=== Records to use ===

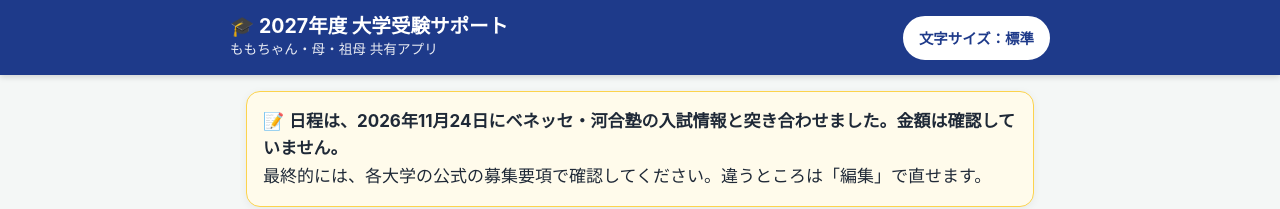
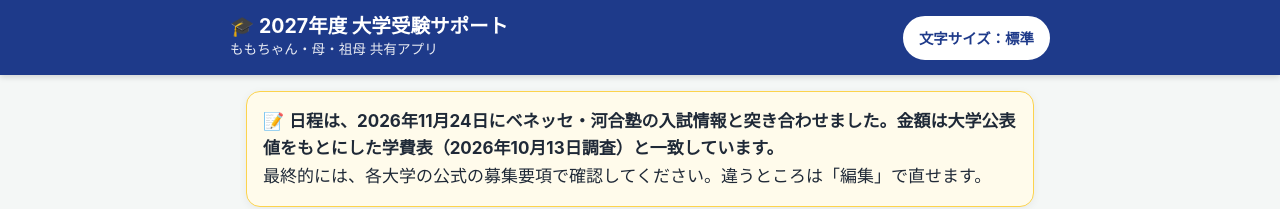
Before and after one commit to Rikako777/juken-support-2027, a plain HTML site: page index.html in a window 1280 px wide. Shown: the top 209 px of the page. Drawn offline with Linux system fonts and the light colour scheme.

Commit message:
Verify fees against tuition table

```diff
--- a/index.html
+++ b/index.html
@@ -198,9 +198,9 @@
 
   <script>
     const INITIAL_MOMO_DATA = {
-      version: "1.2",
+      version: "1.3",
       targetYear: "2027年度入試",
-      updatedAt: "2026-11-24T09:02:00.000Z",
+      updatedAt: "2026-11-24T09:05:00.000Z",
       schools: [
         {
           id: "rikkyo_econ_2027",
@@ -219,9 +219,9 @@
           tasks: [
             { id: "t_rikkyo_1", title: "受ける試験日を要項で最終確認する（現在は2/12で登録中）", done: false },
             { id: "t_rikkyo_2", title: "高校へ調査書の発行を依頼する", done: false },
-            { id: "t_rikkyo_3", title: "ネット出願登録・選考料＋サービス利用料（計36,100円）支払い（1/21締切）※金額は未確認", done: false },
+            { id: "t_rikkyo_3", title: "ネット出願登録・選考料＋サービス利用料（計36,100円）支払い（1/21締切）", done: false },
             { id: "t_rikkyo_4", title: "必要書類を郵送する（1/21締切）", done: false },
-            { id: "t_rikkyo_5", title: "合格後：入学手続納入（787,250円・3/1締切／分納申請なら入学金20万円）※金額は未確認", done: false }
+            { id: "t_rikkyo_5", title: "合格後：入学手続納入（787,250円・3/1締切／分納申請なら入学金20万円）", done: false }
           ]
         },
         {
@@ -250,7 +250,7 @@
           tasks: [
             { id: "t_toyo_1", title: "ネット出願・受験料35,000円支払い（1/28締切）", done: false },
             { id: "t_toyo_2", title: "調査書・出願書類の郵送（1/28締切）", done: false },
-            { id: "t_toyo_3", title: "【立教・明治不合格時のみ】2/26までに入学金250,000円でキープ検討※金額は未確認", done: false }
+            { id: "t_toyo_3", title: "【立教・明治不合格時のみ】2/26までに入学金250,000円でキープ検討", done: false }
           ]
         },
         {
@@ -265,7 +265,7 @@
           tasks: [
             { id: "t_meiji_1", title: "ネット出願・受験料35,000円支払い（1/21締切）", done: false },
             { id: "t_meiji_2", title: "調査書・出願書類の郵送（1/21締切）", done: false },
-            { id: "t_meiji_3", title: "【合格時・立教結果待ち】3/4までに入学金200,000円のみで延納手続き可能（第二次締切3/25）※金額は未確認", done: false }
+            { id: "t_meiji_3", title: "【合格時・立教結果待ち】3/4までに入学金200,000円のみで延納手続き可能（第二次締切3/25）", done: false }
           ]
         },
         {
@@ -280,7 +280,7 @@
           tasks: [
             { id: "t_chuo_1", title: "ネット出願・受験料35,000円支払い（1/25締切）", done: false },
             { id: "t_chuo_2", title: "調査書・出願書類の郵送（1/25締切）", done: false },
-            { id: "t_chuo_3", title: "進学時：3/4までに入学手続金815,350円納入※金額は未確認", done: false }
+            { id: "t_chuo_3", title: "進学時：3/4までに入学手続金815,350円納入", done: false }
           ]
         },
         {
@@ -295,7 +295,7 @@
           tasks: [
             { id: "t_aoyama_1", title: "ネット出願・受験料35,000円支払い（1/20締切・全校で最初）", done: false },
             { id: "t_aoyama_2", title: "調査書・出願書類の郵送（1/20締切）", done: false },
-            { id: "t_aoyama_3", title: "進学時：3/5までに入学手続金714,100円納入※金額は未確認", done: false }
+            { id: "t_aoyama_3", title: "進学時：3/5までに入学手続金714,100円納入", done: false }
           ]
         }
       ]
@@ -477,7 +477,7 @@
           </div>`;
 
         return `
-          <div class="card" style="background:#fffbeb; border-color:#fcd34d;">📝 <strong>日程は、2026年11月24日にベネッセ・河合塾の入試情報と突き合わせました。金額は確認していません。</strong><br>最終的には、各大学の公式の募集要項で確認してください。違うところは「編集」で直せます。</div>
+          <div class="card" style="background:#fffbeb; border-color:#fcd34d;">📝 <strong>日程は、2026年11月24日にベネッセ・河合塾の入試情報と突き合わせました。金額は大学公表値をもとにした学費表（2026年10月13日調査）と一致しています。</strong><br>最終的には、各大学の公式の募集要項で確認してください。違うところは「編集」で直せます。</div>
 
           ${conflicts.length ? `<div class="conflict-banner">⚠️ 試験日重複の注意：<br>${conflicts.map(c => `・${ExamLogic.formatDateJa(c.date)}：${c.schools.map(s => `${this.esc(s.university)}（${this.esc(s.faculty)}）`).join(" と ")}`).join("<br>")}</div>` : ""}
 
```
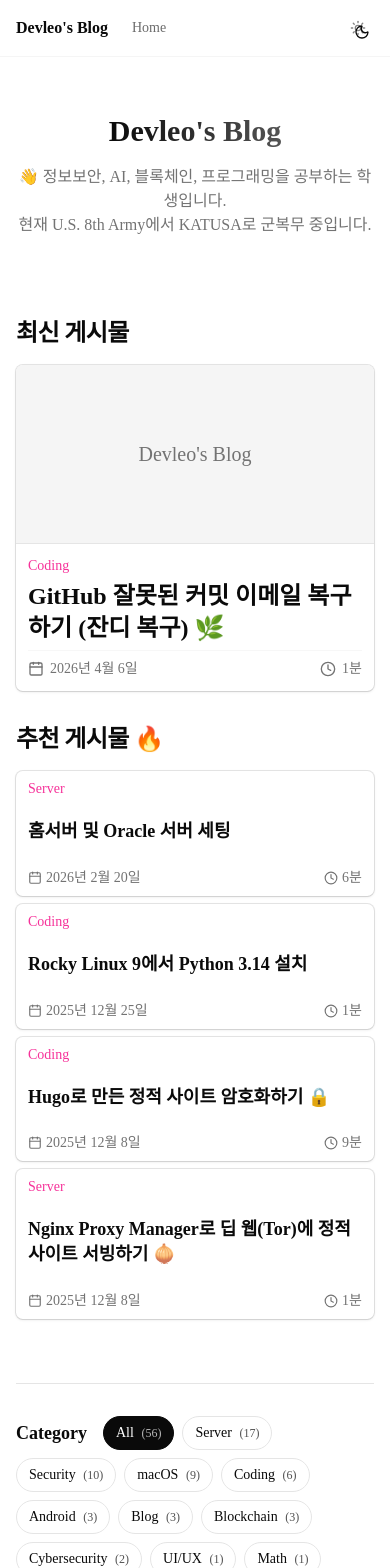
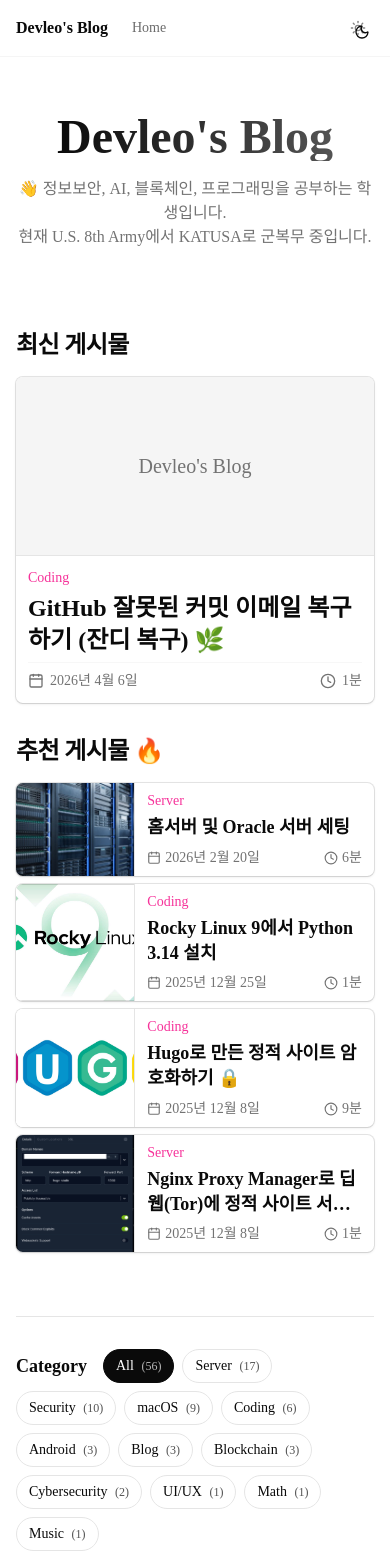
Before and after one commit to D3vle0/blog-v7, a Next.js app: page / in a window 390 px wide. Shown: the top 1568 px of the page. Built offline with nearby package versions, Linux system fonts and the light colour scheme.

Commit message:
style: redesign blog post cards with cover images and update hero text size

```diff
--- a/app/page.tsx
+++ b/app/page.tsx
@@ -12,7 +12,21 @@ function CompactPostCard({ post }: { post: Post }) {
 
   return (
     <Link href={`/blog/${post.metadata.slug}`} className="block h-full">
-      <Card className="flex flex-col h-full hover:bg-muted/50 transition-colors border-border/50 shadow-sm hover:shadow-md cursor-pointer overflow-hidden p-3 py-2 group">
+      <Card className="flex flex-row h-full hover:bg-muted/50 transition-colors border-border/50 shadow-sm hover:shadow-md cursor-pointer overflow-hidden p-0 gap-0 group">
+        {post.metadata.coverImage ? (
+          <div className="relative w-1/3 shrink-0 overflow-hidden bg-white dark:bg-zinc-900 border-r">
+            <img
+              src={post.metadata.coverImage}
+              alt={post.metadata.title}
+              className="object-cover absolute inset-0 w-full h-full transition-transform duration-500 group-hover:scale-105"
+            />
+          </div>
+        ) : (
+          <div className="relative w-1/3 shrink-0 overflow-hidden bg-muted border-r flex items-center justify-center">
+            <span className="text-muted-foreground text-xs font-medium absolute inset-0 flex items-center justify-center">Devleo's Blog</span>
+          </div>
+        )}
+        <div className="p-3 py-2 flex flex-col flex-1">
           <div className="flex justify-between items-start mb-1">
             <span className="text-sm font-medium text-pink-500">
               {post.metadata.categories?.[0] || 'Uncategorized'}
@@ -33,6 +47,7 @@ function CompactPostCard({ post }: { post: Post }) {
             <div className="flex items-center">
               <Clock className="mr-1 h-3.5 w-3.5" />
               {readingTime}분
+            </div>
           </div>
         </div>
       </Card>
@@ -97,7 +112,7 @@ export default async function Home() {
     <div className="flex flex-col gap-12">
       <section className="space-y-6 pb-8 pt-6 md:pb-12 md:pt-10 lg:py-16 animate-in fade-in slide-in-from-bottom-4 duration-1000">
         <div className="container flex max-w-[64rem] flex-col items-center gap-4 text-center mx-auto">
-          <h1 className="font-heading text-3xl sm:text-5xl md:text-6xl lg:text-7xl font-bold bg-clip-text text-transparent bg-gradient-to-r from-foreground to-foreground/70">
+          <h1 className="font-heading text-5xl sm:text-5xl md:text-6xl lg:text-7xl font-bold bg-clip-text text-transparent bg-gradient-to-r from-foreground to-foreground/70">
             Devleo's Blog
           </h1>
           <p className="max-w-[42rem] leading-normal text-muted-foreground sm:text-xl sm:leading-8">
```
Lines whose indentation alone changed are shown as unchanged.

===

Look through the records above for the string "post", then copy every line that has it.

Answer section ▸
style: redesign blog post cards with cover images and update hero text size
@@ -12,7 +12,21 @@ function CompactPostCard({ post }: { post: Post }) {
     <Link href={`/blog/${post.metadata.slug}`} className="block h-full">
+        {post.metadata.coverImage ? (
+              src={post.metadata.coverImage}
+              alt={post.metadata.title}
               {post.metadata.categories?.[0] || 'Uncategorized'}
@@ -33,6 +47,7 @@ function CompactPostCard({ post }: { post: Post }) {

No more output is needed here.